The current scenario seems like a repeat of when Brian Brooks, who was the former Chief Legal Officer at Coinbase, directed the OCC to establish rules that would allow savings associations and federal banks to take custody of crypto assets on behalf of their clients. 

Brooks had stated while releasing a letter interpreting the rules stating, 

“From safe deposit boxes to virtual vaults, we must ensure banks can meet the financial services needs of their customers today. This opinion clarifies that banks can continue satisfying their customers’ needs for safeguarding their most valuable assets, which today for tens of millions of Americans includes cryptocurrency.”

Put On Hold

However, the rules drafted by the OCC under Brian Brooks were put on hold by the current comptroller Michael Hsu, who had assumed charge in April. Calling for a review of the policies, Hsu wrote to the House Committee on Financial Services stating, 

“My broader concern is that these initiatives were not done in full coordination with all stakeholders, nor do they appear to have been part of a broader strategy related to the regulatory perimeter.”
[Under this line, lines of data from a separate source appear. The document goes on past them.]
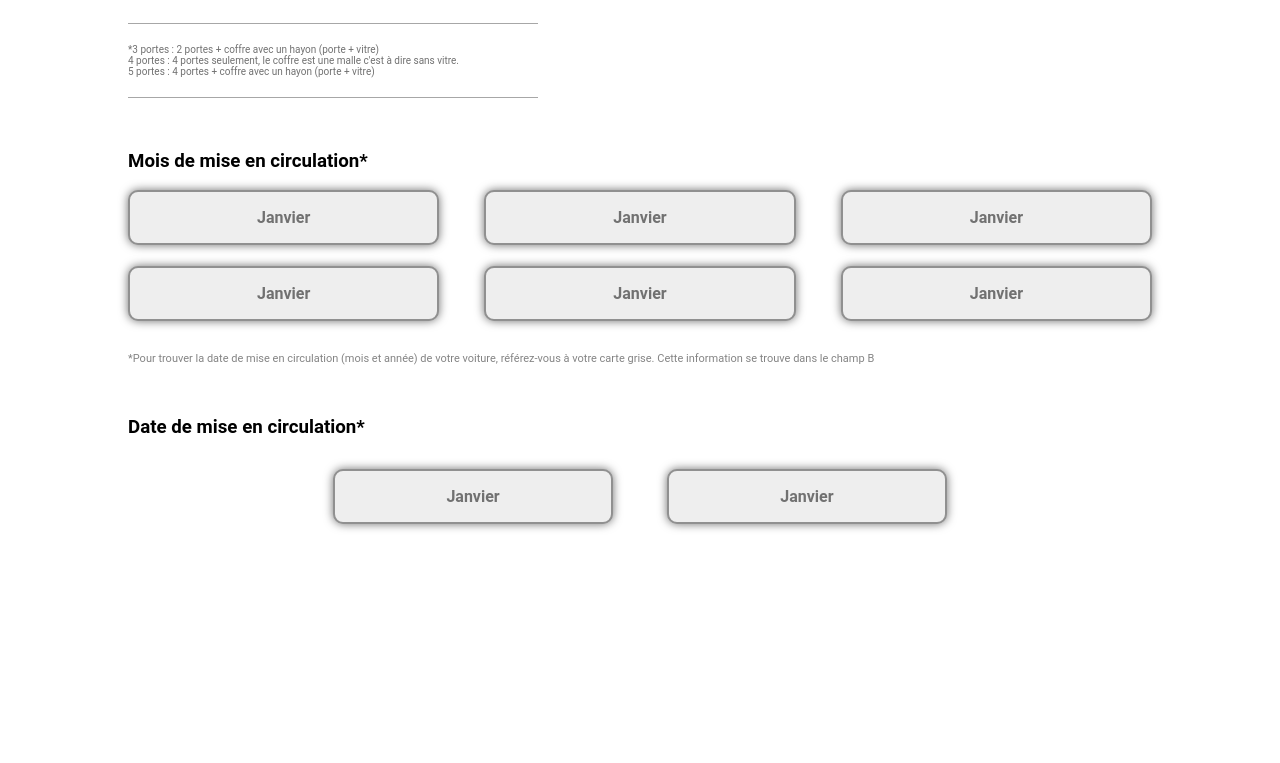
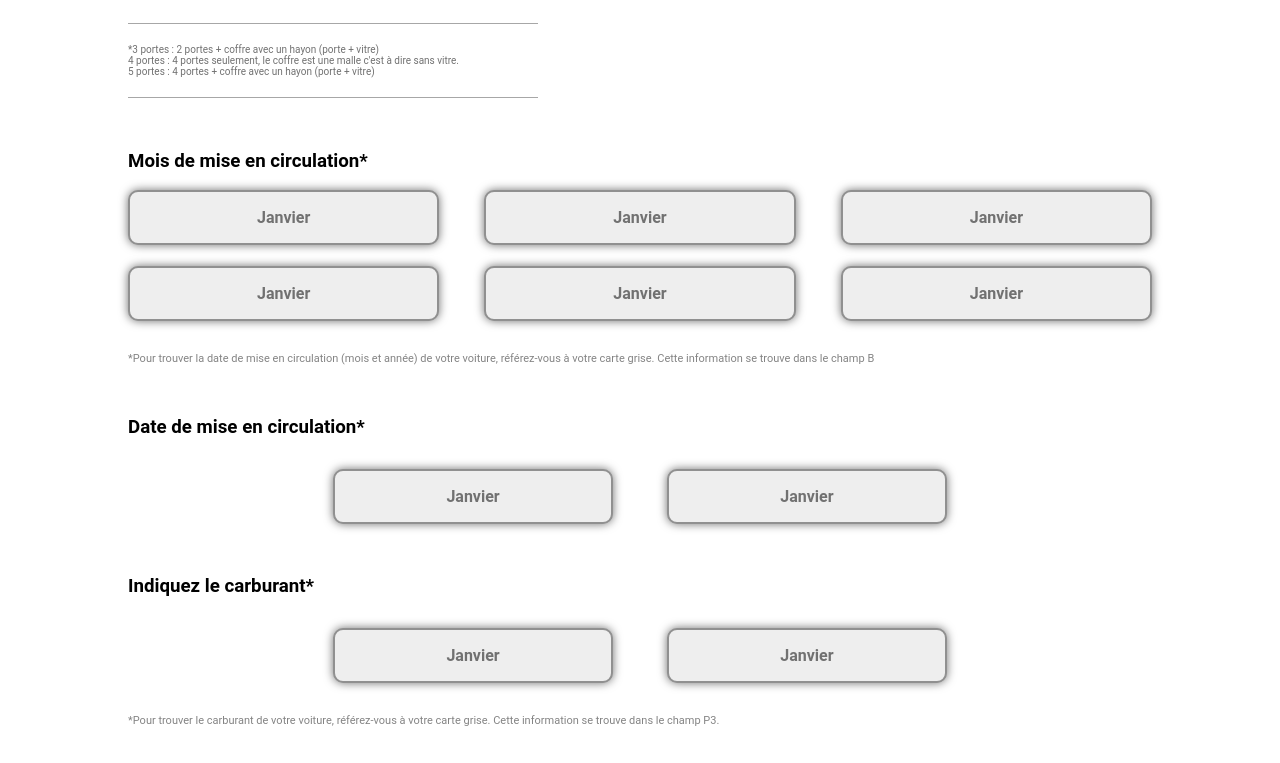
Before and after one commit to for-stage/cote-argus, a Vue app in the folder code/vue/: page / in a window 1280 px wide. Shown: the part 256-1019 px from the top of the page. Before the commit the page ends 805 px from the top, so only its background shows below. Built offline with nearby package versions, Linux system fonts and the light colour scheme.

Commit message:
carburant component added

```diff
--- /dev/null
+++ b/code/vue/src/components/CarburantChoice.vue
@@ -0,0 +1,45 @@
+<script setup>
+import LittleCard from './LittleCard.vue'
+
+</script>
+
+<template>
+
+<div class="date-choice">
+    <div class="header"><h3>Indiquez le carburant*</h3></div>
+    <div class="div-choice">
+    <div class="choice">
+          <LittleCard />
+          <LittleCard />
+    </div>
+    </div>
+    <p>*Pour trouver le carburant de votre voiture, référez-vous à votre carte grise. Cette information se trouve dans le champ P3.</p>
+</div>
+
+</template>
+
+<style  scoped>
+
+.date-choice{
+    margin-top:5%;
+}
+
+.choice{
+    display: flex;
+    justify-content: space-between;
+    width: 60%;
+}
+.card{
+    width:45%;
+}
+.div-choice{
+    display:flex;
+    justify-content: center;
+}
+p{
+    font-size: 11px;
+    color: #848484;
+    margin-top: 3%;
+}
+
+</style>
--- a/code/vue/src/components/DetailCar.vue
+++ b/code/vue/src/components/DetailCar.vue
@@ -4,6 +4,7 @@ import NumPorte from './NumPorte.vue'
 import DateComponent from './DateComponent.vue'
 import YearsPopup from './YearsPopup.vue'
 import DateChoice from './DateChoice.vue'
+import CarburantChoice from './CarburantChoice.vue'
 
 </script>
 
@@ -16,6 +17,7 @@ import DateChoice from './DateChoice.vue'
       <YearsPopup />
       </div>
       <DateChoice />
+      <CarburantChoice />
     </div>
 
 
```
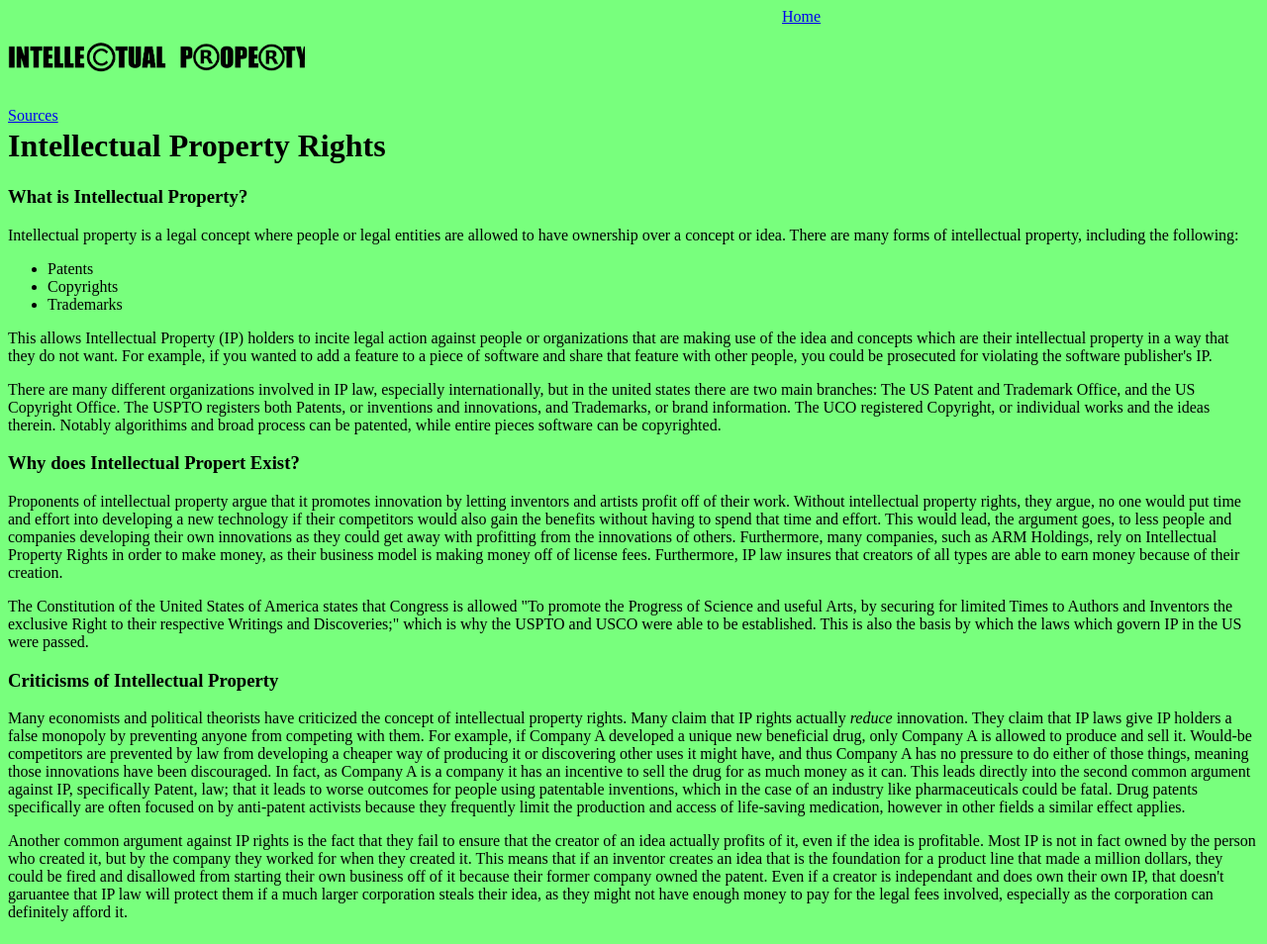
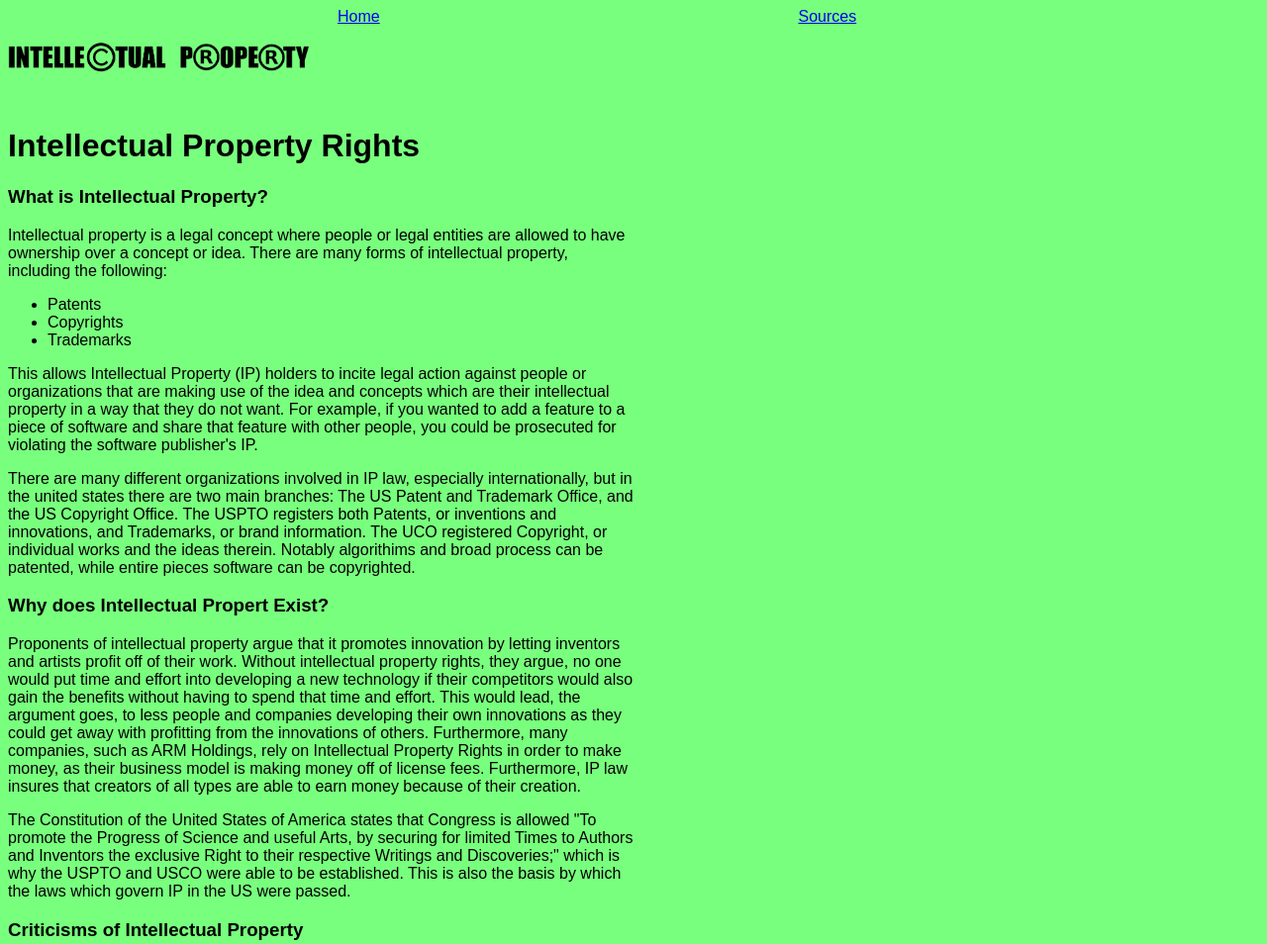
Before and after one commit to seshanks-pvcc/seshanks-civilengagement, a plain HTML site: page index.html in a window 1280 px wide. Shown: the top 954 px of the page at 99% size. Drawn offline with Linux system fonts and the light colour scheme.

Commit message:
Update styles.css

```diff
--- a/styles.css
+++ b/styles.css
@@ -1,12 +1,18 @@
 * {
   background: #78ff7d;
+  font-family: sans-serif;
 }
 #Header {
   display: grid;
   height: 100px;
-  grid-template-columns: 300px 1fr 1fr;
+  grid-template-columns: 333px auto 1fr 1fr;
   text-color: black;
   text-style: strong;
   text-decoration-line: none;
   text-size: 30pt;
 }
+
+p {
+  width: 50%;
+  left-margin: 10%;
+}
```
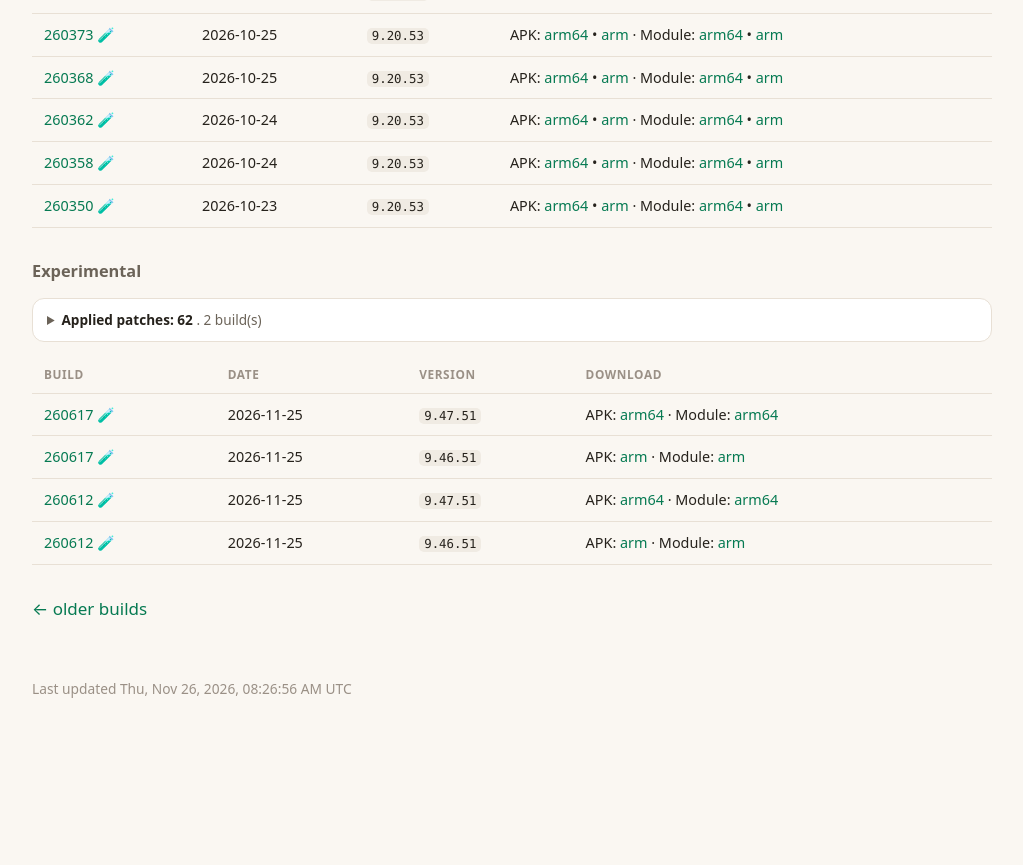
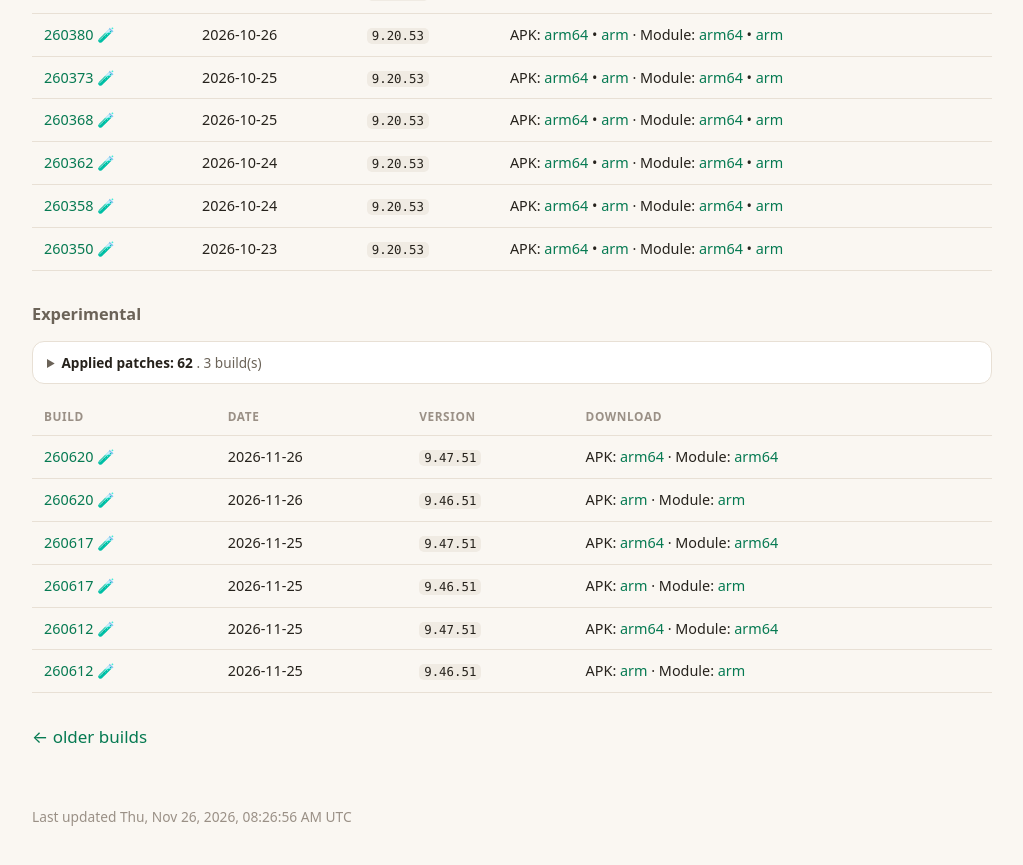
Before and after one commit to nullcpy/archive, a Jekyll site: the page built from apps/youtubemusic/index.md, in a window 1280 px wide and 900 px high, scrolled down 4032 px. Shown: the top 865 px of the window, without its empty margins (128-1151 px from the left). Built offline with Jekyll 4.4.1, drawn with Linux system fonts in a browser that asks for light colours; before the commit the page ends 4804 px from its top, so only the background shows below that; some of the changed text lies outside the part shown.

Commit message:
chore: rebuild the archive Pages surface [skip ci]

```diff
--- a/apps/youtubemusic/index.md
+++ b/apps/youtubemusic/index.md
@@ -8,7 +8,7 @@ title: YouTube Music
 
 ### Standard
 
-<details><summary><b>Applied patches: 62</b> . 2 build(s)</summary>
+<details><summary><b>Applied patches: 62</b> . 3 build(s)</summary>
 <ul>
 <li>A-B loop</li>
 <li>Android Auto</li>
@@ -77,6 +77,7 @@ title: YouTube Music
 
 | Build | Date | Version | Download |
 |---|---|---|---|
+| [260620](https://github.com/nullcpy/archive/releases/tag/260620) 🧪 | 2026-11-26 | `9.30.53` | APK: [arm64](https://github.com/nullcpy/archive/releases/download/260620/youtube-music-morphe-v9.30.53-arm64-v8a.apk) • [arm](https://github.com/nullcpy/archive/releases/download/260620/youtube-music-morphe-v9.30.53-arm-v7a.apk) · Module: [arm64](https://github.com/nullcpy/archive/releases/download/260620/youtube-music-morphe-module-v9.30.53-arm64-v8a.zip) • [arm](https://github.com/nullcpy/archive/releases/download/260620/youtube-music-morphe-module-v9.30.53-arm-v7a.zip) |
 | [260617](https://github.com/nullcpy/archive/releases/tag/260617) 🧪 | 2026-11-25 | `9.30.53` | APK: [arm64](https://github.com/nullcpy/archive/releases/download/260617/youtube-music-morphe-v9.30.53-arm64-v8a.apk) • [arm](https://github.com/nullcpy/archive/releases/download/260617/youtube-music-morphe-v9.30.53-arm-v7a.apk) · Module: [arm64](https://github.com/nullcpy/archive/releases/download/260617/youtube-music-morphe-module-v9.30.53-arm64-v8a.zip) • [arm](https://github.com/nullcpy/archive/releases/download/260617/youtube-music-morphe-module-v9.30.53-arm-v7a.zip) |
 | [260612](https://github.com/nullcpy/archive/releases/tag/260612) 🧪 | 2026-11-25 | `9.30.53` | APK: [arm64](https://github.com/nullcpy/archive/releases/download/260612/youtube-music-morphe-v9.30.53-arm64-v8a.apk) • [arm](https://github.com/nullcpy/archive/releases/download/260612/youtube-music-morphe-v9.30.53-arm-v7a.apk) · Module: [arm64](https://github.com/nullcpy/archive/releases/download/260612/youtube-music-morphe-module-v9.30.53-arm64-v8a.zip) • [arm](https://github.com/nullcpy/archive/releases/download/260612/youtube-music-morphe-module-v9.30.53-arm-v7a.zip) |
 
@@ -767,7 +768,7 @@ title: YouTube Music
 
 ### Experimental
 
-<details><summary><b>Applied patches: 62</b> . 2 build(s)</summary>
+<details><summary><b>Applied patches: 62</b> . 3 build(s)</summary>
 <ul>
 <li>A-B loop</li>
 <li>Android Auto</li>
@@ -836,6 +837,8 @@ title: YouTube Music
 
 | Build | Date | Version | Download |
 |---|---|---|---|
+| [260620](https://github.com/nullcpy/archive/releases/tag/260620) 🧪 | 2026-11-26 | `9.47.51` | APK: [arm64](https://github.com/nullcpy/archive/releases/download/260620/youtube-music-morphe-experimental-v9.47.51-arm64-v8a.apk) · Module: [arm64](https://github.com/nullcpy/archive/releases/download/260620/youtube-music-morphe-experimental-module-v9.47.51-arm64-v8a.zip) |
+| [260620](https://github.com/nullcpy/archive/releases/tag/260620) 🧪 | 2026-11-26 | `9.46.51` | APK: [arm](https://github.com/nullcpy/archive/releases/download/260620/youtube-music-morphe-experimental-v9.46.51-arm-v7a.apk) · Module: [arm](https://github.com/nullcpy/archive/releases/download/260620/youtube-music-morphe-experimental-module-v9.46.51-arm-v7a.zip) |
 | [260617](https://github.com/nullcpy/archive/releases/tag/260617) 🧪 | 2026-11-25 | `9.47.51` | APK: [arm64](https://github.com/nullcpy/archive/releases/download/260617/youtube-music-morphe-experimental-v9.47.51-arm64-v8a.apk) · Module: [arm64](https://github.com/nullcpy/archive/releases/download/260617/youtube-music-morphe-experimental-module-v9.47.51-arm64-v8a.zip) |
 | [260617](https://github.com/nullcpy/archive/releases/tag/260617) 🧪 | 2026-11-25 | `9.46.51` | APK: [arm](https://github.com/nullcpy/archive/releases/download/260617/youtube-music-morphe-experimental-v9.46.51-arm-v7a.apk) · Module: [arm](https://github.com/nullcpy/archive/releases/download/260617/youtube-music-morphe-experimental-module-v9.46.51-arm-v7a.zip) |
 | [260612](https://github.com/nullcpy/archive/releases/tag/260612) 🧪 | 2026-11-25 | `9.47.51` | APK: [arm64](https://github.com/nullcpy/archive/releases/download/260612/youtube-music-morphe-experimental-v9.47.51-arm64-v8a.apk) · Module: [arm64](https://github.com/nullcpy/archive/releases/download/260612/youtube-music-morphe-experimental-module-v9.47.51-arm64-v8a.zip) |
```
Also changed, not shown: apps/letterboxd/index.md (+4 -2 lines), apps/reddit/index.md (+4 -2 lines), apps/youtube/index.md (+2 -1 lines), apps/youtube/page-2.md (+2 -1 lines), index.md (+18 -18 lines).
Banks Could Trade Crypto 

McWilliams’ comments come after a Politico report released last week stated that after former President Trump’s defeat at the polls, the OCC staff had determined that banks could trade crypto on behalf of their clients. A move that was endorsed by the agency’s chief counsel’s office. 

Other banks are not waiting around for permission, with US Bancorp, the 5th largest bank in the country in terms of holdings stating that it was working on a cryptocurrency custody service that would focus on investment managers at financial institutions. 

McWilliams stated that it is imperative to allow banks to operate hold crypto stating,

“If we don’t bring this activity inside the banks, it is going to develop outside of the banks.”

Disclaimer: This article is provided for informational purposes only. It is not offered or intended to be used as legal, tax, investment, financial, or other advice.